While hunting “Black Death” in Africa, your mind is racing with everything that can go wrong. The cape buffalo was starting his stalk on the hunters at 30 yards.
Three days before, a father and son team decided a cape buff would be a challenge of a lifetime, so the hunt was on. Word came of an old bull running with a cow buffalo in the Limpopo providence and had been spotted. They knew the pair because the cow buff was even more dangerous than the bull for charging people for no reason.
The first week in April, Africa had record amounts of rain to let the African bush explode with foliage and turn green to close in any view to a few yards at a time.
Cobus Van Vuurn had great concern for his clients, so they practiced every scenario possible to take that buff down as soon as possible.
The dad would take the top of the shooting sticks while the son would kneel and use one leg of the sticks to sturdy his shot. It is critical the first shot counts and you don’t stop throwing lead until he is down.
The first day was fruitless from driving and scouting for miles looking for this pair’s tracks. The word came the next morning that a tracker followed the pair of buffs up into the hill country for miles and was back to an extremely thick section of bush to take a break from grazing and the hot African sun.
As Tajaart yelled “Get your guns” and he grabbed the shooting sticks, Zack was loading his rifle. We had two professional hunters to back us up because of the crazy cow’s reputation. As Cobus said, everything will come down in a matter of minutes or seconds.
The shooting sticks stood less than 30 yards from the huge animals with the dad setting his rifle in the sticks; son couldn’t set up from the thick brush as the bull slowly stood and started his stalk on the intruders.

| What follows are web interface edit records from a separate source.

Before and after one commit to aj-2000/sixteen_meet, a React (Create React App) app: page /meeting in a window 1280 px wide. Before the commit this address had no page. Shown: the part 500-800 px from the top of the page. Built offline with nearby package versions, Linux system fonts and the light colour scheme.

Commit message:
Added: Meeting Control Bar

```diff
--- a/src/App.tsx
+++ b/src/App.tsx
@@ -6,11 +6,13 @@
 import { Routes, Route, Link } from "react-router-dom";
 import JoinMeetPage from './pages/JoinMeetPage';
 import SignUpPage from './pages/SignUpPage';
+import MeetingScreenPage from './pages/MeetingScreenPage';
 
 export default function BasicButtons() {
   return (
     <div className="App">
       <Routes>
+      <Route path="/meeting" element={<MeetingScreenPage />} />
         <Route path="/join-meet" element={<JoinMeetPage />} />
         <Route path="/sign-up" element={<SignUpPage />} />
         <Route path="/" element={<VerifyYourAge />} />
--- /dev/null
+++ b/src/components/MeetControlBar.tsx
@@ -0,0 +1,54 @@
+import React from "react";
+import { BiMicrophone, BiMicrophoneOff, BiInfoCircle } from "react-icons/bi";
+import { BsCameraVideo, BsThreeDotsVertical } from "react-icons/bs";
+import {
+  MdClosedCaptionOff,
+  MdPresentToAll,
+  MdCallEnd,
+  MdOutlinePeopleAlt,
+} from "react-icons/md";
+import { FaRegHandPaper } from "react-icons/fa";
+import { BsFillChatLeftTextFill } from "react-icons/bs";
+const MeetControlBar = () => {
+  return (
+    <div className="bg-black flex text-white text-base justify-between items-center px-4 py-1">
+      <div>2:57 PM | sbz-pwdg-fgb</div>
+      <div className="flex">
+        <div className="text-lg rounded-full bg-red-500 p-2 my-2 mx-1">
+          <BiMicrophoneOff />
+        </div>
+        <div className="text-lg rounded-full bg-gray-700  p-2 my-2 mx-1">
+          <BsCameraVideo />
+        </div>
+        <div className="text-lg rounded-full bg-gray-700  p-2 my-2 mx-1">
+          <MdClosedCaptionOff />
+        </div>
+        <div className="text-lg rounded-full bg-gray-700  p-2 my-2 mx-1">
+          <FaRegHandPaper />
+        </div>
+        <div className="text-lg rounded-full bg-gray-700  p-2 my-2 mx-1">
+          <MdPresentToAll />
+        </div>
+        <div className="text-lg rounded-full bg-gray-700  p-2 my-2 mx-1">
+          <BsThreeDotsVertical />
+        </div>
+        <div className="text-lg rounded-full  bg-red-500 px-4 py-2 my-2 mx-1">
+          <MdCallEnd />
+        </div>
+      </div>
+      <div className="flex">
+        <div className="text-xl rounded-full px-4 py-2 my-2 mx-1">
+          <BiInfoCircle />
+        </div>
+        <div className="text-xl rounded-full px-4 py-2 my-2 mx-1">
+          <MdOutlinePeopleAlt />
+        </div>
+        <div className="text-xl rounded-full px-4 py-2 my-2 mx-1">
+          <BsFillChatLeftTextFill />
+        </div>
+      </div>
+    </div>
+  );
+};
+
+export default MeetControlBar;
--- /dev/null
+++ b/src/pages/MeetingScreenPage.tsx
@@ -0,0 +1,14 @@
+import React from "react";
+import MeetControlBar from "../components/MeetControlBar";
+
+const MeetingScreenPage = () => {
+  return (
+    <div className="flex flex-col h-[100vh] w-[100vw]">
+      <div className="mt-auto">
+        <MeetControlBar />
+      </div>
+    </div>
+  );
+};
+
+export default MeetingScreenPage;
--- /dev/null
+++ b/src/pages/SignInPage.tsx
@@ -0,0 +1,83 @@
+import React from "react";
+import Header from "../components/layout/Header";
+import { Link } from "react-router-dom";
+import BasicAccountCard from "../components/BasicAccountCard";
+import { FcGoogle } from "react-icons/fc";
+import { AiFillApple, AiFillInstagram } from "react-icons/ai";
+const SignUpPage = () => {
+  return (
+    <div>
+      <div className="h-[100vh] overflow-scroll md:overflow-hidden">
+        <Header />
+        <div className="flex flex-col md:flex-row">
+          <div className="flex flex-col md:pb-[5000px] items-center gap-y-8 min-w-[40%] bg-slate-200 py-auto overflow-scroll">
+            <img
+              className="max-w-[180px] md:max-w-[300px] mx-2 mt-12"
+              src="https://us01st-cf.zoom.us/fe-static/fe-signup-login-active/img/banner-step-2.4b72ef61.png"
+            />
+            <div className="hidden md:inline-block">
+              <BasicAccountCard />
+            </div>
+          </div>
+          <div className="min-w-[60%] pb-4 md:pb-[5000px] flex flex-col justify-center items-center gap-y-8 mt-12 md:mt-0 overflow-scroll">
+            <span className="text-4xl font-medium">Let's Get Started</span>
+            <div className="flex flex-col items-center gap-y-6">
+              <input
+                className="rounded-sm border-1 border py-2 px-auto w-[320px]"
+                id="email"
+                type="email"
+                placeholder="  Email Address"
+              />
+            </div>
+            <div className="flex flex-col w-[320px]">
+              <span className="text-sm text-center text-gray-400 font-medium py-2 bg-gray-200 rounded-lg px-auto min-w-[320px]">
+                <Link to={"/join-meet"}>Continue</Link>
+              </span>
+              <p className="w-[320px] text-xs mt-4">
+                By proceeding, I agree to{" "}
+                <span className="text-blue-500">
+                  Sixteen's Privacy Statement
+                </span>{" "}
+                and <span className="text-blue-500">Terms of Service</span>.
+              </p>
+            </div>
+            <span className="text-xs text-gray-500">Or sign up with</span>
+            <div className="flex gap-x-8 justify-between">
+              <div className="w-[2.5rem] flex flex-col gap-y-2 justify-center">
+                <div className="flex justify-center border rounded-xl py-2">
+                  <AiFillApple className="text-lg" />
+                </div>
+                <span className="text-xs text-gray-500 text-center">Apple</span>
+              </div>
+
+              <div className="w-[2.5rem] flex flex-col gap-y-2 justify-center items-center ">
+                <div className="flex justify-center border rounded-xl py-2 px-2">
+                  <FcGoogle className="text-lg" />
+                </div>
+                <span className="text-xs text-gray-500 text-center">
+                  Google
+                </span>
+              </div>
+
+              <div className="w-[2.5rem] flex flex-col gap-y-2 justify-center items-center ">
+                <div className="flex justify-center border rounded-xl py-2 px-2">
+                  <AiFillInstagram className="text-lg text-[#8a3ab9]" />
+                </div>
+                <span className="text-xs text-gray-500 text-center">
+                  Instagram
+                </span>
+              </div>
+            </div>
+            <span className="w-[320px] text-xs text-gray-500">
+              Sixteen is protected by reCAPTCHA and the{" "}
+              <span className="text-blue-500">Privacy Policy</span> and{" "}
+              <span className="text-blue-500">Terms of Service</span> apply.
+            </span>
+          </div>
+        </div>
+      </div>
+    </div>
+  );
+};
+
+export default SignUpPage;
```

At 22 yards, the bull had his head down starting his charge when he felt the bullet from the .375-caliber rifle enter the center of his chest to drop him to his knees. In split seconds, he stood to retreat, going about 50 yards to go down with brush around him. The PHs with father and son approached with the most danger in their lives 20 feet in front of them. The son automatically fired his weapon to keep the bull down forever.
They all stood guard for eternity waiting for the crazy cow’s return to avenge her mate’s death bellow.
The team effort produced a 36-inch Cape Buffalo bull that weighed more than 2,000 pounds with a major trophy on his head.
Kudu, the gray ghost of Africa is one of the most elusive animals in Africa, blending into the African bush so well the best trackers will overlook them. A Kudu bull was on the list of a young man’s dream while he was scouting for miles and days.
After spotting several cows in groups, a lone bull — keeping to himself in thick bush — was spotted and the stalk was on. The PH and young hunter stalked up within 50 yards and when the perfect shot was placed, he stood for a few seconds to go straight down, not taking another step.
The horns will measure up to 50 inches long. The young man glowed with pride. During this eight-day hunt the son took a trophy kudu and dad took a blessbuck, gemsbuck and waterbuck.
Words can’t describe the pride a father has for his son at a time like this. Seth Bayless, I’m proud you’re my boy!
Kenny Bayless can be reached by email at email@example.com.